The park's public information officer, Vickie Carson, says four cave tours were not offered this summer because of cuts related to the federal sequestration. But that didn't stop cave tour numbers from increasing one-to-two percent this year over the same time in 2012.
"If we continue at this rate through the end of the year, we'll probably be at 405,000 visitors through the cave this year. That would be a high point for at least the last ten years," Carson told WKU Public Radio.
Carson says with gas prices still well above $3 a gallon, Mammoth Cave has remained an attractive day trip option for those within close driving range.
Mammoth Cave National Park is preparing to continue current budget cuts into the next fiscal year. The popular southern Kentucky attraction has let many full-time and seasonal positions go unfilled due to the cuts.

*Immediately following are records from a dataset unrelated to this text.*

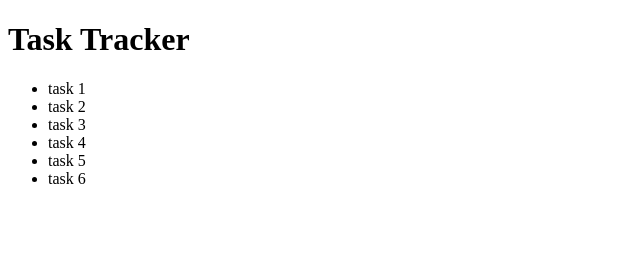
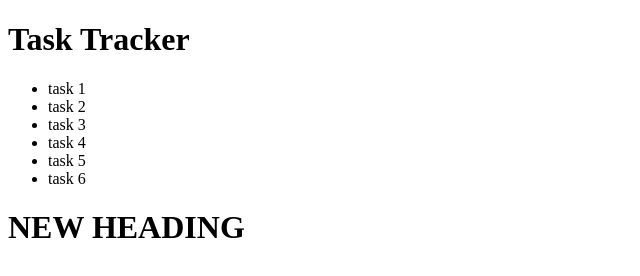
Before and after one commit to Aakifah-ahmad29/Task-Tracker, a plain HTML site: page index.html in a window 1280 px wide. Shown: the whole page, without its empty margins (0-640 px from the left). Drawn offline with Linux system fonts and the light colour scheme.

Commit message:
added new heading

```diff
--- a/index.html
+++ b/index.html
@@ -19,6 +19,7 @@
             <li>task 5</li>
             <li>task 6</li>
         </ul>
+        <h1>NEW HEADING </h1>
     </div>
 </body>
 
```
Also changed, not shown: 1 other file.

Mammoth Cave National Park Superintendent Sarah Craighead tells WKU Public Radio the government has informed all national parks to not expect any relief from the hit they took earlier this year from the sequestration.
"We are currently being told to plan to carry forward the cuts that we took this year, so as we start our budget effort we will plan on continuing that five-percent reduction in our budget," said Craighead. "We haven't been given any additional information regarding next year's budget."

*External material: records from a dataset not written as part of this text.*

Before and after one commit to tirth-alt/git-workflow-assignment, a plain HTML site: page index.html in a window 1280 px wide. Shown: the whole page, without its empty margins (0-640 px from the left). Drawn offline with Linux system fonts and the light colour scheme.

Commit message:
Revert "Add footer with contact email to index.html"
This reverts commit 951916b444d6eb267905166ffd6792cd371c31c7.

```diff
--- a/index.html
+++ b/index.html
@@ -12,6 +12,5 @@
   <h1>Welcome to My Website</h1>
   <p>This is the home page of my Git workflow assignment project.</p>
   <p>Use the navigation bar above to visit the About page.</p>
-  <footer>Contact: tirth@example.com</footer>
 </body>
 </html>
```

Mammoth Cave has left several full-time positions go unfilled as part of their budget reduction, including the park electrician. Superintendent Craighead says the park is relying more on volunteer help than it normally would, and is asking for volunteers to help the park maintain its many hiking trails.
The superintendent of Mammoth Cave National Park has announced the south-central Kentucky attraction has begun to implement budget cuts related to the sequestration. Sarah Craighead says Mammoth Cave is prepared to cut five-percent of its budget.

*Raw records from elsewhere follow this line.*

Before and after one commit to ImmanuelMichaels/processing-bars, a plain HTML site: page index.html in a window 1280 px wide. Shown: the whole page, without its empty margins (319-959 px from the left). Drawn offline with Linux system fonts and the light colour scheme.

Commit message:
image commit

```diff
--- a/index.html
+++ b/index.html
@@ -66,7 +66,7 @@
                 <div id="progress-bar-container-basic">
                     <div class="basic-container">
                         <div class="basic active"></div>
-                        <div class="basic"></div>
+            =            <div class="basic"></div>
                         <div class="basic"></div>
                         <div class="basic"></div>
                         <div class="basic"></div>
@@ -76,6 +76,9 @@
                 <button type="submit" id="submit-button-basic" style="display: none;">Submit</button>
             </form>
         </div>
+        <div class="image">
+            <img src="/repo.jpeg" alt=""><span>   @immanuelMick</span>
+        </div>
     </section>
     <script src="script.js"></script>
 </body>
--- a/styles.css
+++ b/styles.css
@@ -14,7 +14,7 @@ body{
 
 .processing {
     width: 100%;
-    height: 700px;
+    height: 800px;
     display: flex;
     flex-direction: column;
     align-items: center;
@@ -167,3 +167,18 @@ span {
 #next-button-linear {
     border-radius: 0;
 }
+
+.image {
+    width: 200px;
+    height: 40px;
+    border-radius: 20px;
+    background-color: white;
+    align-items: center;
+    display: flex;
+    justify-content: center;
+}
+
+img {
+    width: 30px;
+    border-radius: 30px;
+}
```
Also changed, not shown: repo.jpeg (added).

In the first effects of the cuts that will be felt by the public, the Houchin Ferry and Houchin Ferry campground did not open this week as scheduled. Houchin Ferry shuttles vehicles across the Green River near Brownsville.
In a previous interview with WKU Public Radio, Superintendent Craighead mentioned there will fewer cave tour options this summer, as well.
"We will not be hiring about seven seasonal tour guides that we intended to hire for the summer. And as a result we will eliminate a couple of the tours, because we won't have the guides available to give those tours," Craighead said.
The superintendent of Mammoth Cave National Park says she's prepared to carry out the first cuts that would take place under sequestration. If Congress and the White House don't work out a deal by Friday, all national parks have been instructed to prepare for five-percent budget reductions.
"Those measures would include a variety of things, including not filling some permanent positions, such as the park electrician, and a variety of other seasonal positions," Sarah Craighead told WKU Public Radio Wednesday.
The Barren County native says the first change the public would experience if sequestration happens would be a delay in the opening of Houchen's Ferry, which had been scheduled for March 10th. The ferry shuttles vehicles across the Green River near Brownsville.
Craighead says hiring will be delayed for at least 11 seasonal positions unless a deal to end the sequester happens soon. Some of those seasonal positions would be for cave guides this summer. The Grand Avenue and Snowball cave tours would also end unless a deal is reached.
Sarah Craighead will take over in November as Mammoth Cave National Park's new superintendent, the same place she started her National Parks career more than thirty years ago. Craighead is a Hart County native who began working summers at the park as a campground ranger and cave guide while she was a Transylvania College student.